Elinor Karlsson is a postdoctoral scientist at the Broad Institute. A member of the Sabeti Lab, Karlsson conducts research that is rooted in recent evolutionary history. By combining tests for natural selection with genome-wide association studies, she aims to identify genes, pathways, and functional variants underlying polygenic diseases, and translate these discoveries into advances in human health care. Karlsson is currently using natural selection and association to find the underlying genetic causes of obsessive-compulsive disorder (using dogs as a model organism) and cholera resistance in humans.
Karlsson has a special interest in using natural selection to identify trait-associated genetic variants in humans and dogs. For her doctoral thesis, she developed new methods for genome-wide association tailored to the unique population structure of the domestic dog. This research helped uncover some of the genetic causes of disease in purebred dogs. In addition, she has also analyzed genomic data from mice, cats, sea squirts, microorganisms, and infectious diseases such as malaria, among others.

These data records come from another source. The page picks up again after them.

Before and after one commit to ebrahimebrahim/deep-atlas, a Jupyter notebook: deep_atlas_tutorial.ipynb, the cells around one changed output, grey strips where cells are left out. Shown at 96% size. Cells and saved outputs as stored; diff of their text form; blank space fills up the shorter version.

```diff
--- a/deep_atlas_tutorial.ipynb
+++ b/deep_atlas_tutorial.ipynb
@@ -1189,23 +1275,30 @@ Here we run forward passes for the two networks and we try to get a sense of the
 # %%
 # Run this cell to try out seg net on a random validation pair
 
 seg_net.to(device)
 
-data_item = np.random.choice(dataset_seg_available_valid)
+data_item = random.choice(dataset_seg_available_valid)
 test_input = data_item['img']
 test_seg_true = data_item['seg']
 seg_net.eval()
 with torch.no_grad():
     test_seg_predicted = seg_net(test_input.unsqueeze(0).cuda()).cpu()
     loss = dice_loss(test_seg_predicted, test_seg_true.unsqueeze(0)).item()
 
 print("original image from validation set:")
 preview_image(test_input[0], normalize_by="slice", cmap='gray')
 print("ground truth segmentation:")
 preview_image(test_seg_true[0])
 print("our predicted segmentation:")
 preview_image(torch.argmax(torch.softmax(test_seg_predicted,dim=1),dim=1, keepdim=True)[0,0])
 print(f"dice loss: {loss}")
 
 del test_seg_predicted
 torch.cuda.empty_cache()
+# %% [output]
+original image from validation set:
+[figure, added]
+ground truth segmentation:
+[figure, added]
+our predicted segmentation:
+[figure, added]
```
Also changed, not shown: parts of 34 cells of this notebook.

Karlsson is currently a postdoctoral fellow at Harvard University. In June of 2013, she was awarded the Charles A. King Trust Postdoctoral Fellowship. Karlsson received her B.A. in biochemistry/cell biology from Rice University, and earned her Ph.D. in bioinformatics from Boston University.Last updated date: September 2013